Eye of the Needle

In today’s gospel we have the famous expression: “Amen, I say to you, it will be hard for one who is rich to enter the Kingdom of heaven. Again I say to you, it is easier for a camel to pass through the eye of a needle than for one who is rich to enter the Kingdom of God” It is a continuation of the encounter with the rich young man of yesterday’s gospel.   In other form, the expression also appears in the Jewish Talmud and in Qur’an 7:40: “Indeed, those who deny Our verses and are arrogant toward them – the gates of Heaven will not be opened for them, nor will they enter Paradise until a camel enters into the eye of a needle.” Continue reading

Eye of the Needle

In today’s gospel we have the famous expression: “Amen, I say to you, it will be hard for one who is rich to enter the Kingdom of heaven. Again I say to you, it is easier for a camel to pass through the eye of a needle than for one who is rich to enter the Kingdom of God” It is a continuation of the encounter with the rich young man of yesterday’s gospel.   In other form, the expression also appears in the Jewish Talmud and in Qur’an 7:40: “Indeed, those who deny Our verses and are arrogant toward them – the gates of Heaven will not be opened for them, nor will they enter Paradise until a camel enters into the eye of a needle.” Continue reading

Loopholes or love
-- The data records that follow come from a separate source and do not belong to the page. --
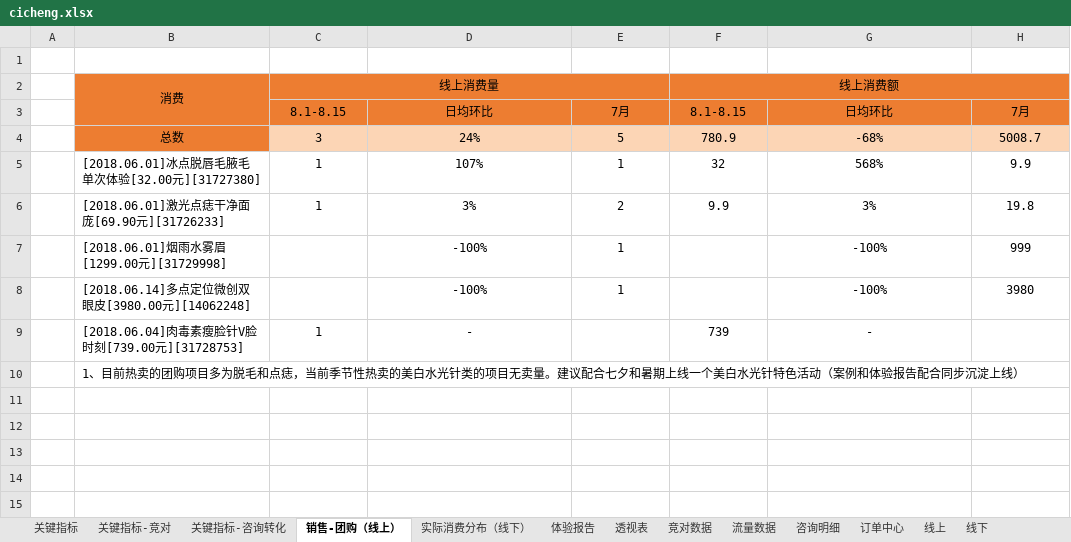
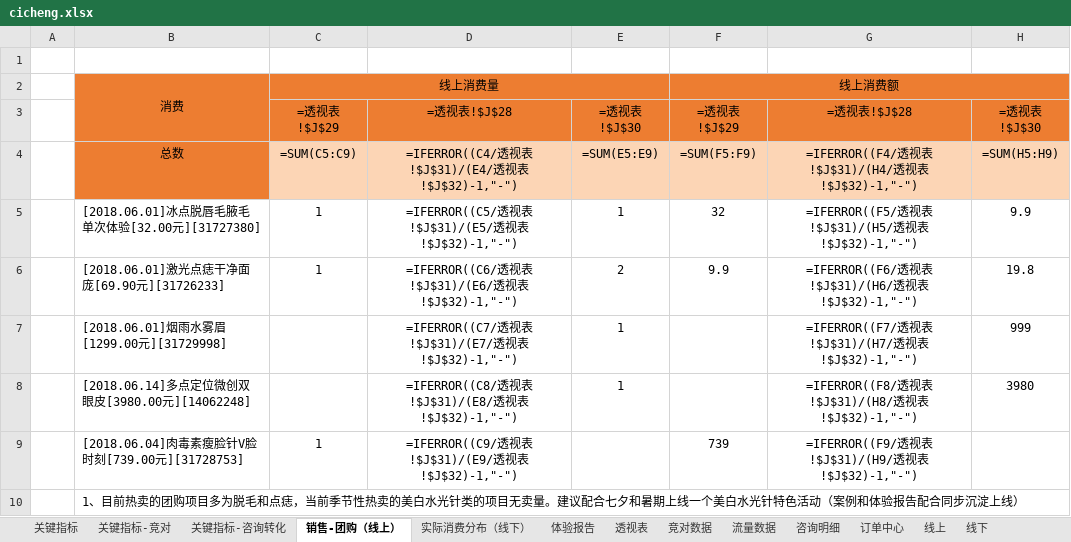
Before and after one commit to lonehand/DPspider, an Excel workbook: Report/cicheng.xlsx, sheet 销售-团购（线上）, drawn as a sheet; values as stored, in another font and other column widths than the file's, no borders; formulas without a stored value are shown as written; conditional formats not drawn; removed rows and columns are numbered as before the commit, all else as after; the diff names each change by its address in the sheet, - before the commit and + after, or states it on an @@ line.

```diff
--- a/Report/cicheng.xlsx (sheet 销售-团购（线上）)
+++ b/Report/cicheng.xlsx (sheet 销售-团购（线上）)
-row 3:  |  | 8.1-8.15 | 日均环比 | 7月 | 8.1-8.15 | 日均环比 | 7月
+row 3:  |  | =透视表!$J$29 | =透视表!$J$28 | =透视表!$J$30 | =透视表!$J$29 | =透视表!$J$28 | =透视表!$J$30
-C4: 3
+C4: =SUM(C5:C9)
-D4: 24%
+D4: =IFERROR((C4/透视表!$J$31)/(E4/透视表!$J$32)-1,"-")
-E4: 5
+E4: =SUM(E5:E9)
-F4: 780.9
+F4: =SUM(F5:F9)
-G4: -68%
+G4: =IFERROR((F4/透视表!$J$31)/(H4/透视表!$J$32)-1,"-")
-H4: 5008.7
+H4: =SUM(H5:H9)
-D5: 107%
+D5: =IFERROR((C5/透视表!$J$31)/(E5/透视表!$J$32)-1,"-")
-G5: 568%
+G5: =IFERROR((F5/透视表!$J$31)/(H5/透视表!$J$32)-1,"-")
-D6: 3%
+D6: =IFERROR((C6/透视表!$J$31)/(E6/透视表!$J$32)-1,"-")
-G6: 3%
+G6: =IFERROR((F6/透视表!$J$31)/(H6/透视表!$J$32)-1,"-")
-D7: -100%
+D7: =IFERROR((C7/透视表!$J$31)/(E7/透视表!$J$32)-1,"-")
-G7: -100%
+G7: =IFERROR((F7/透视表!$J$31)/(H7/透视表!$J$32)-1,"-")
-D8: -100%
+D8: =IFERROR((C8/透视表!$J$31)/(E8/透视表!$J$32)-1,"-")
-G8: -100%
+G8: =IFERROR((F8/透视表!$J$31)/(H8/透视表!$J$32)-1,"-")
-D9: -
+D9: =IFERROR((C9/透视表!$J$31)/(E9/透视表!$J$32)-1,"-")
-G9: -
+G9: =IFERROR((F9/透视表!$J$31)/(H9/透视表!$J$32)-1,"-")
```
Also changed, not shown: sheet 订单中心, sheet 咨询明细, sheet 流量数据, sheet 体验报告, sheet 关键指标-咨询转化, sheet 透视表, 5 more sheets, charts or pictures, 4 other files.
ChineseJesus-rich-manJesus, looking at him, loved him and said to him, “You are lacking in one thing. Go, sell what you have, and give to (the) poor and you will have treasure in heaven; then come, follow me.” At that statement his face fell, and he went away sad, for he had many possessions…It is easier for a camel to pass through (the) eye of (a) needle than for one who is rich to enter the kingdom of God.

Ouch… from the moment we first heard those words, we have been looking for a loophole. I mean, seriously, is Jesus telling us to give away everything and follow him. It has to be a hyperbole, right? Oh my gosh… what if it is literal? What if wealth really is an obstacle to eternal life? What if God is truly calling us to give up everything we own? What if Mother Teresa and St. Francis had it right all along? Where does that leave the rest of us? It leaves us shuffling and looking for a loophole – like these: Continue reading

Inheriting the Kingdom: wealth

ChineseJesus-rich-manProblem of Wealth? 23 Jesus looked around and said to his disciples, “How hard it is for those who have wealth to enter the kingdom of God!” 24 The disciples were amazed at his words. So Jesus again said to them in reply, “Children, how hard it is to enter the kingdom of God! 25 It is easier for a camel to pass through (the) eye of (a) needle than for one who is rich to enter the kingdom of God.” 26 They were exceedingly astonished and said among themselves, “Then who can be saved?” 27 Jesus looked at them and said, “For human beings it is impossible, but not for God. All things are possible for God.”

Before we address the question of wealth, the larger question is really “Who can be saved?” The answer in v.21 is clear – human beings cannot save themselves. Just can’t do it. But, nothing is impossible for God. Stoffregen writes: “The answer to ‘how hard?’ is ‘It’s impossible.’ Whenever we make it ‘possible’ to do with enough work or sacrifice, we miss the radical nature of Jesus’ comments; which were especially revolting because (1) it was naturally assumed that the wealthy were closer to God and were more likely to be saved than the common people and (2) it was naturally assumed that those who kept the commandments were closer to God and were more likely to be saved than the common people. The man in our text fulfilled both requirements — but doesn’t enter the kingdom — at least not based on his righteousness or wealth.” Continue reading